■ Exercise brief ■
Your task is to write out all of the records once more, exactly.

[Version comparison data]
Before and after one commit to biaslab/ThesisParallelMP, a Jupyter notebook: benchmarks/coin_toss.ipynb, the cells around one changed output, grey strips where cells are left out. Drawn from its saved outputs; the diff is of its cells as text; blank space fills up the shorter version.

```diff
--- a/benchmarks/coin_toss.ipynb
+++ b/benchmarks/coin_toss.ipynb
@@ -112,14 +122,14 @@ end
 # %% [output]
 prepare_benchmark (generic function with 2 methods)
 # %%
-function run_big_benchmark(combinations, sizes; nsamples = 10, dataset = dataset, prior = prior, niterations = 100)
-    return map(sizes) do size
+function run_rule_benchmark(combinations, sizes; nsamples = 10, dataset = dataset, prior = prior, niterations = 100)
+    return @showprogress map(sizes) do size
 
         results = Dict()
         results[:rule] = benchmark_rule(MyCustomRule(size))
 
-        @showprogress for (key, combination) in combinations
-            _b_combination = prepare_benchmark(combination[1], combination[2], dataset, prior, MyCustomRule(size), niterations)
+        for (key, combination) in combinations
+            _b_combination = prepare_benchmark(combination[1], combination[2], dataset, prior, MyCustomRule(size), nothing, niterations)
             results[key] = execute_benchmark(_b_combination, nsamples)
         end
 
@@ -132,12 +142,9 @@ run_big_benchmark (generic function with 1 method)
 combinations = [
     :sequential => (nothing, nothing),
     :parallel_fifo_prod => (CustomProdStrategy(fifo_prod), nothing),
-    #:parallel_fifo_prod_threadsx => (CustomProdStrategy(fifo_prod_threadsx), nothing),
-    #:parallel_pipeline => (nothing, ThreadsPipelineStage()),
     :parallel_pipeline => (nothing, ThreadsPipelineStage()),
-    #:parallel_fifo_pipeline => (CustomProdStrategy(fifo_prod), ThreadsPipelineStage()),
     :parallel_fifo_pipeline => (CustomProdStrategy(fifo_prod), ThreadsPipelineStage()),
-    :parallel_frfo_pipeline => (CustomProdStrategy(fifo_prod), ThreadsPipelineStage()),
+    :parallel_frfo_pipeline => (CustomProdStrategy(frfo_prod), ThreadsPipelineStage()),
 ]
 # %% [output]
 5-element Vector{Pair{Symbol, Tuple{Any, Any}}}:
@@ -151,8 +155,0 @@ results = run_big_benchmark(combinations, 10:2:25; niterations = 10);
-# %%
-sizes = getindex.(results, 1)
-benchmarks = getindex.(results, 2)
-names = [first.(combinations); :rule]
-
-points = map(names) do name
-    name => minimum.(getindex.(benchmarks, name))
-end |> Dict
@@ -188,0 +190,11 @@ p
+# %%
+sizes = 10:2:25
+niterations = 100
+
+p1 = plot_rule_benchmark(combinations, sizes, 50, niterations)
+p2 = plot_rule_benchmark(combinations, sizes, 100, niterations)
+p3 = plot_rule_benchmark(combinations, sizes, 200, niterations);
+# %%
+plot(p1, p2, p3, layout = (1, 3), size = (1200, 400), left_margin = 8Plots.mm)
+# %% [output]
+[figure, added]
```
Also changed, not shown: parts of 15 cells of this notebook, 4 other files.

■ Response to this exercise ■
Before and after one commit to biaslab/ThesisParallelMP, a Jupyter notebook: benchmarks/coin_toss.ipynb, the cells around one changed output, grey strips where cells are left out. Drawn from its saved outputs; the diff is of its cells as text; blank space fills up the shorter version.

```diff
--- a/benchmarks/coin_toss.ipynb
+++ b/benchmarks/coin_toss.ipynb
@@ -112,14 +122,14 @@ end
 # %% [output]
 prepare_benchmark (generic function with 2 methods)
 # %%
-function run_big_benchmark(combinations, sizes; nsamples = 10, dataset = dataset, prior = prior, niterations = 100)
-    return map(sizes) do size
+function run_rule_benchmark(combinations, sizes; nsamples = 10, dataset = dataset, prior = prior, niterations = 100)
+    return @showprogress map(sizes) do size
 
         results = Dict()
         results[:rule] = benchmark_rule(MyCustomRule(size))
 
-        @showprogress for (key, combination) in combinations
-            _b_combination = prepare_benchmark(combination[1], combination[2], dataset, prior, MyCustomRule(size), niterations)
+        for (key, combination) in combinations
+            _b_combination = prepare_benchmark(combination[1], combination[2], dataset, prior, MyCustomRule(size), nothing, niterations)
             results[key] = execute_benchmark(_b_combination, nsamples)
         end
 
@@ -132,12 +142,9 @@ run_big_benchmark (generic function with 1 method)
 combinations = [
     :sequential => (nothing, nothing),
     :parallel_fifo_prod => (CustomProdStrategy(fifo_prod), nothing),
-    #:parallel_fifo_prod_threadsx => (CustomProdStrategy(fifo_prod_threadsx), nothing),
-    #:parallel_pipeline => (nothing, ThreadsPipelineStage()),
     :parallel_pipeline => (nothing, ThreadsPipelineStage()),
-    #:parallel_fifo_pipeline => (CustomProdStrategy(fifo_prod), ThreadsPipelineStage()),
     :parallel_fifo_pipeline => (CustomProdStrategy(fifo_prod), ThreadsPipelineStage()),
-    :parallel_frfo_pipeline => (CustomProdStrategy(fifo_prod), ThreadsPipelineStage()),
+    :parallel_frfo_pipeline => (CustomProdStrategy(frfo_prod), ThreadsPipelineStage()),
 ]
 # %% [output]
 5-element Vector{Pair{Symbol, Tuple{Any, Any}}}:
@@ -151,8 +155,0 @@ results = run_big_benchmark(combinations, 10:2:25; niterations = 10);
-# %%
-sizes = getindex.(results, 1)
-benchmarks = getindex.(results, 2)
-names = [first.(combinations); :rule]
-
-points = map(names) do name
-    name => minimum.(getindex.(benchmarks, name))
-end |> Dict
@@ -188,0 +190,11 @@ p
+# %%
+sizes = 10:2:25
+niterations = 100
+
+p1 = plot_rule_benchmark(combinations, sizes, 50, niterations)
+p2 = plot_rule_benchmark(combinations, sizes, 100, niterations)
+p3 = plot_rule_benchmark(combinations, sizes, 200, niterations);
+# %%
+plot(p1, p2, p3, layout = (1, 3), size = (1200, 400), left_margin = 8Plots.mm)
+# %% [output]
+[figure, added]
```
Also changed, not shown: parts of 15 cells of this notebook, 4 other files.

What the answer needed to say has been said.